Task item: Your task is to filter the data below down to the lines holding "Fact".

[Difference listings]
***

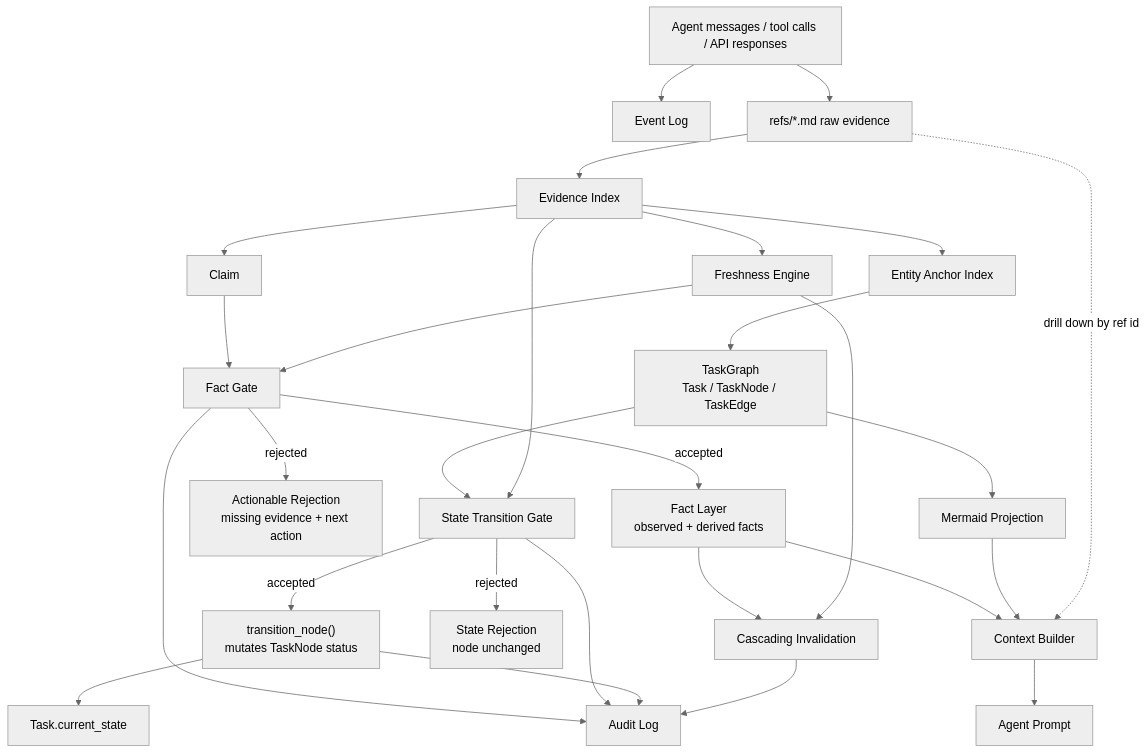
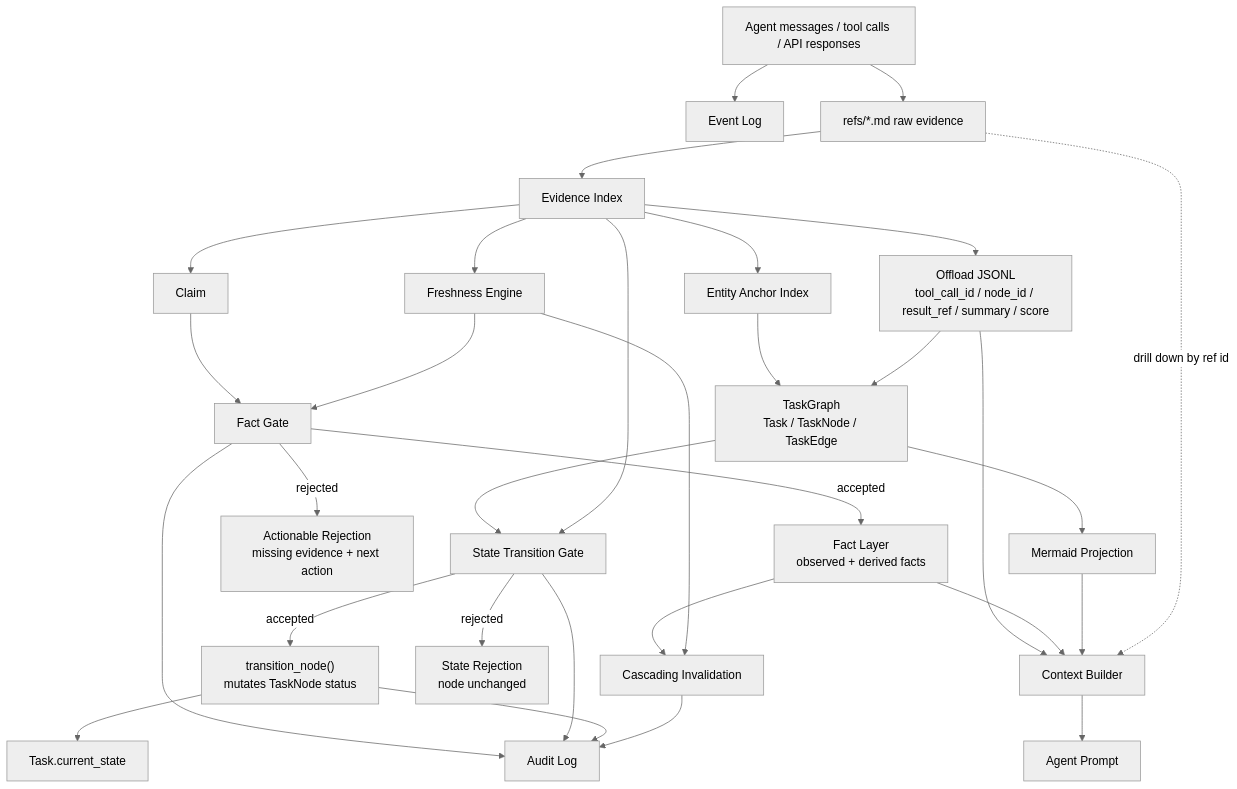
The diagram in docs/architecture.md (yushui2022/Evidence-Gated-Memory), drawn with Mermaid (neutral theme) before and after one commit. The commit also changed other lines of this file and 6 other files, not shown here.

Commit message:
feat: add offload jsonl index

````diff
--- a/docs/architecture.md
+++ b/docs/architecture.md
@@ -76,36 +77,39 @@
 ```mermaid
 flowchart TD
     A["Agent messages / tool calls / API responses"] --> E0["Event Log"]
     A --> R["refs/*.md raw evidence"]
 
     R --> EI["Evidence Index"]
+    EI --> O["Offload JSONL<br/>tool_call_id / node_id / result_ref / summary / score"]
     EI --> EN["Entity Anchor Index"]
     EN --> TG["TaskGraph<br/>Task / TaskNode / TaskEdge"]
+    O --> TG
 
     EI --> C["Claim"]
     C --> G["Fact Gate"]
     G -->|"accepted"| F["Fact Layer<br/>observed + derived facts"]
     G -->|"rejected"| AR["Actionable Rejection<br/>missing evidence + next action"]
 
     F --> CI["Cascading Invalidation"]
     EI --> FR["Freshness Engine"]
     FR --> G
     FR --> CI
 
     TG --> SG["State Transition Gate"]
     EI --> SG
     SG -->|"accepted"| TN["transition_node()<br/>mutates TaskNode status"]
     SG -->|"rejected"| SR["State Rejection<br/>node unchanged"]
     TN --> TS["Task.current_state"]
 
     TG --> M["Mermaid Projection"]
-    F --> CX["Context Builder"]
+    O --> CX["Context Builder"]
+    F --> CX
     M --> CX
     R -. "drill down by ref id" .-> CX
     CX --> P["Agent Prompt"]
 
     G --> AU["Audit Log"]
     SG --> AU
     TN --> AU
     CI --> AU
 ```
````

***

Solution:
     C --> G["Fact Gate"]
     G -->|"accepted"| F["Fact Layer<br/>observed + derived facts"]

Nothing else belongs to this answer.